PROBLEM: Give the lines below again, exactly as they stand, and leave out the images.

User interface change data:
[Start of section]
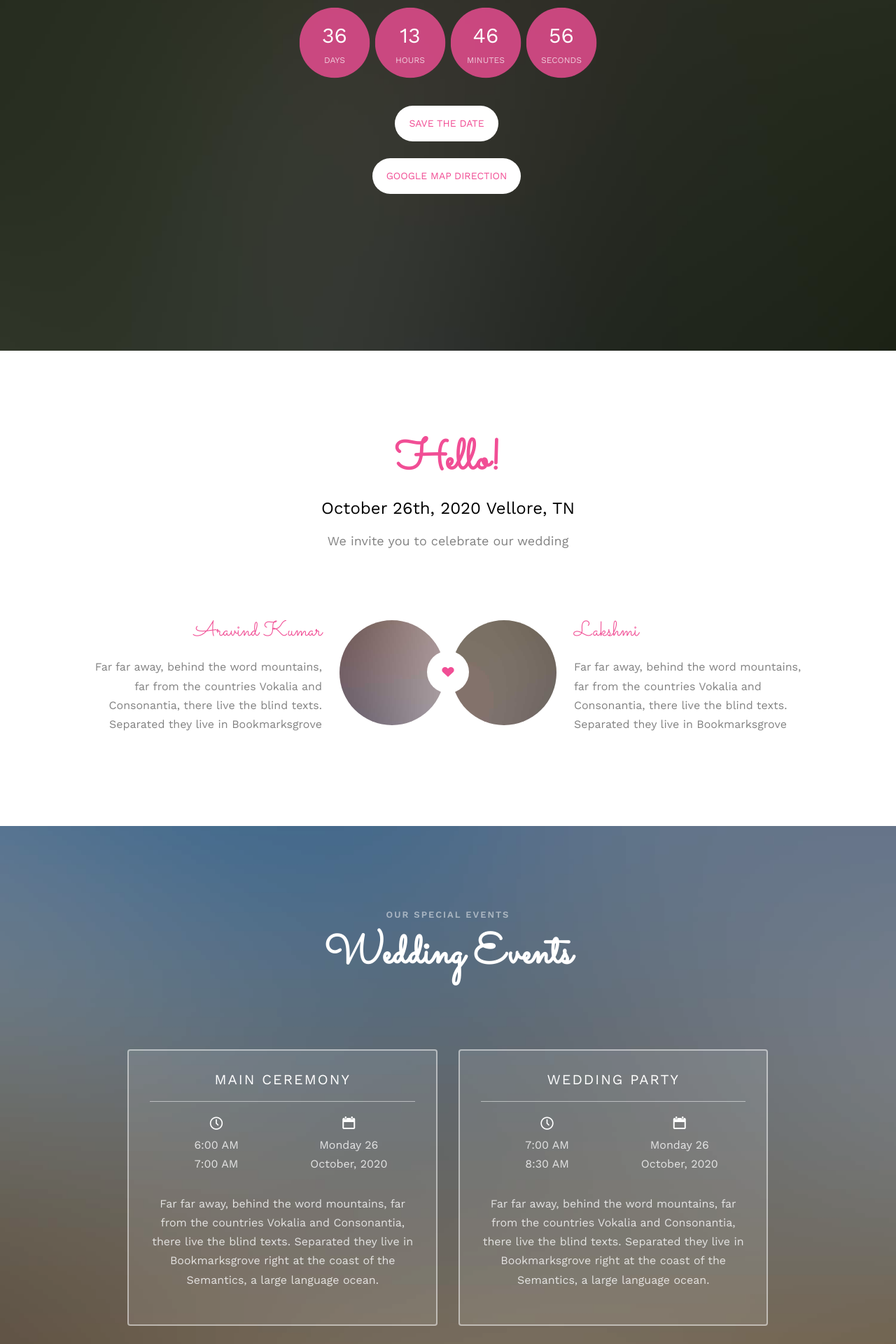
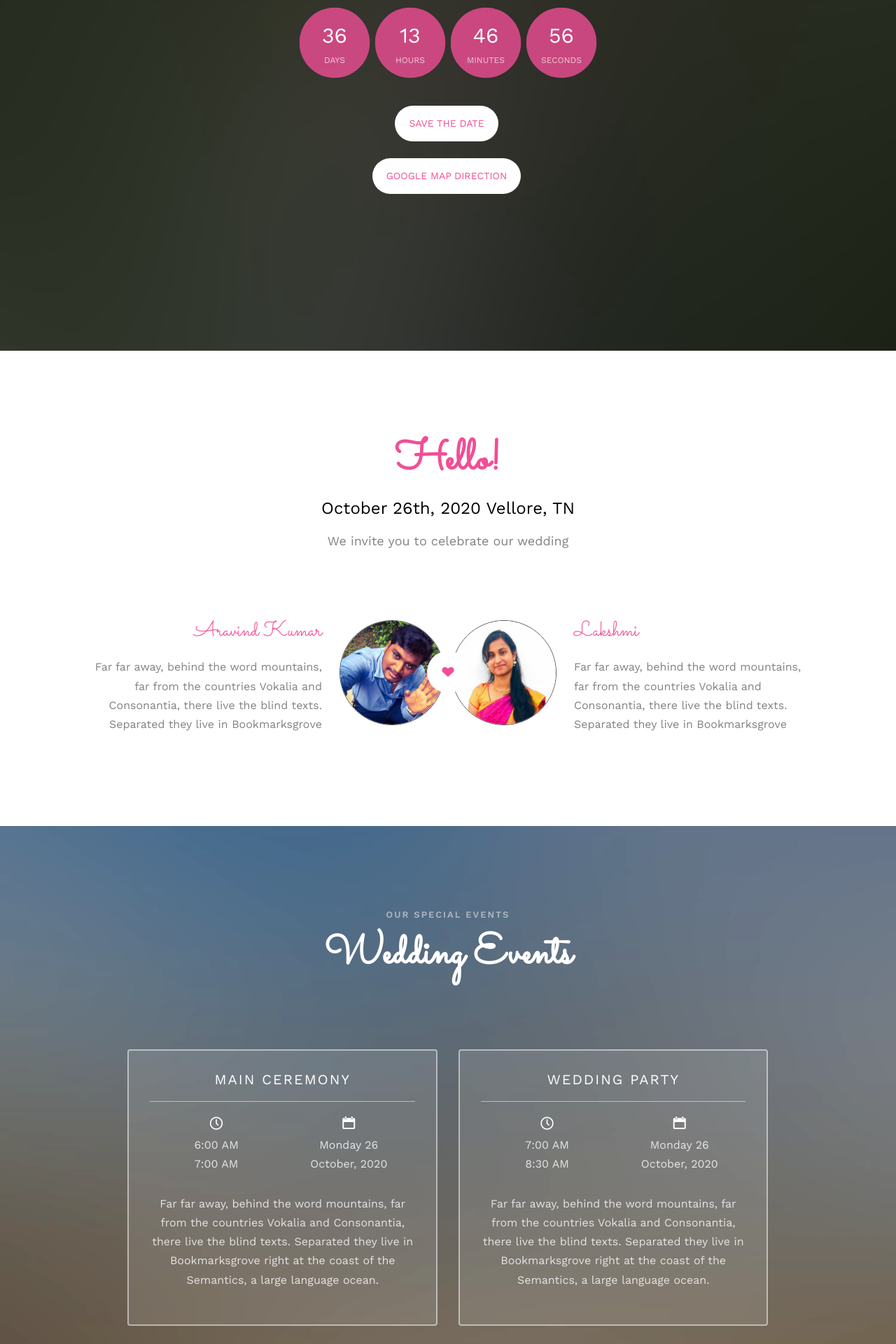
Before and after one commit to donofden/donofden.github.io, a Jekyll site: the page ARAVIND-LAKSHMI/index.html, which Jekyll copies as it is, in a window 1280 px wide. Shown: the part 399-2319 px from the top of the page at 70% size. Built offline with Jekyll 4.4.1, drawn with Linux system fonts in a browser that asks for light colours; some web fonts are replaced.

Commit message:
Update images to Wedding website

```diff
--- a/ARAVIND-LAKSHMI/index.html
+++ b/ARAVIND-LAKSHMI/index.html
@@ -141,7 +141,7 @@
 			<div class="couple-wrap animate-box">
 				<div class="couple-half">
 					<div class="groom">
-						<img src="images/groom.jpg" alt="groom" class="img-responsive">
+						<img src="images/groom.jpg" alt="groom" style="border: 1px solid #555;" class="img-responsive">
 					</div>
 					<div class="desc-groom">
 						<h3>Aravind Kumar</h3>
@@ -151,7 +151,7 @@
 				<p class="heart text-center"><i class="icon-heart2"></i></p>
 				<div class="couple-half">
 					<div class="bride">
-						<img src="images/bride.jpg" alt="groom" class="img-responsive">
+						<img src="images/bride.png" alt="groom" style="border: 1px solid #555;" class="img-responsive">
 					</div>
 					<div class="desc-bride">
 						<h3>Lakshmi</h3>
```
Also changed, not shown: ARAVIND-LAKSHMI/images/bride.png (added), ARAVIND-LAKSHMI/images/bride_full.jpeg (added), ARAVIND-LAKSHMI/images/bride_old.jpg (renamed from ARAVIND-LAKSHMI/images/bride.jpg), ARAVIND-LAKSHMI/images/groom.jpg, ARAVIND-LAKSHMI/images/groom_full.jpg (added), ARAVIND-LAKSHMI/images/groom_old.jpg (added).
[End of section]
WRITTEN ANSWER:
Before and after one commit to donofden/donofden.github.io, a Jekyll site: the page ARAVIND-LAKSHMI/index.html, which Jekyll copies as it is, in a window 1280 px wide. Shown: the part 399-2319 px from the top of the page at 70% size. Built offline with Jekyll 4.4.1, drawn with Linux system fonts in a browser that asks for light colours; some web fonts are replaced.

Commit message:
Update images to Wedding website

```diff
--- a/ARAVIND-LAKSHMI/index.html
+++ b/ARAVIND-LAKSHMI/index.html
@@ -141,7 +141,7 @@
 			<div class="couple-wrap animate-box">
 				<div class="couple-half">
 					<div class="groom">
-						<img src="images/groom.jpg" alt="groom" class="img-responsive">
+						<img src="images/groom.jpg" alt="groom" style="border: 1px solid #555;" class="img-responsive">
 					</div>
 					<div class="desc-groom">
 						<h3>Aravind Kumar</h3>
@@ -151,7 +151,7 @@
 				<p class="heart text-center"><i class="icon-heart2"></i></p>
 				<div class="couple-half">
 					<div class="bride">
-						<img src="images/bride.jpg" alt="groom" class="img-responsive">
+						<img src="images/bride.png" alt="groom" style="border: 1px solid #555;" class="img-responsive">
 					</div>
 					<div class="desc-bride">
 						<h3>Lakshmi</h3>
```
Also changed, not shown: ARAVIND-LAKSHMI/images/bride.png (added), ARAVIND-LAKSHMI/images/bride_full.jpeg (added), ARAVIND-LAKSHMI/images/bride_old.jpg (renamed from ARAVIND-LAKSHMI/images/bride.jpg), ARAVIND-LAKSHMI/images/groom.jpg, ARAVIND-LAKSHMI/images/groom_full.jpg (added), ARAVIND-LAKSHMI/images/groom_old.jpg (added).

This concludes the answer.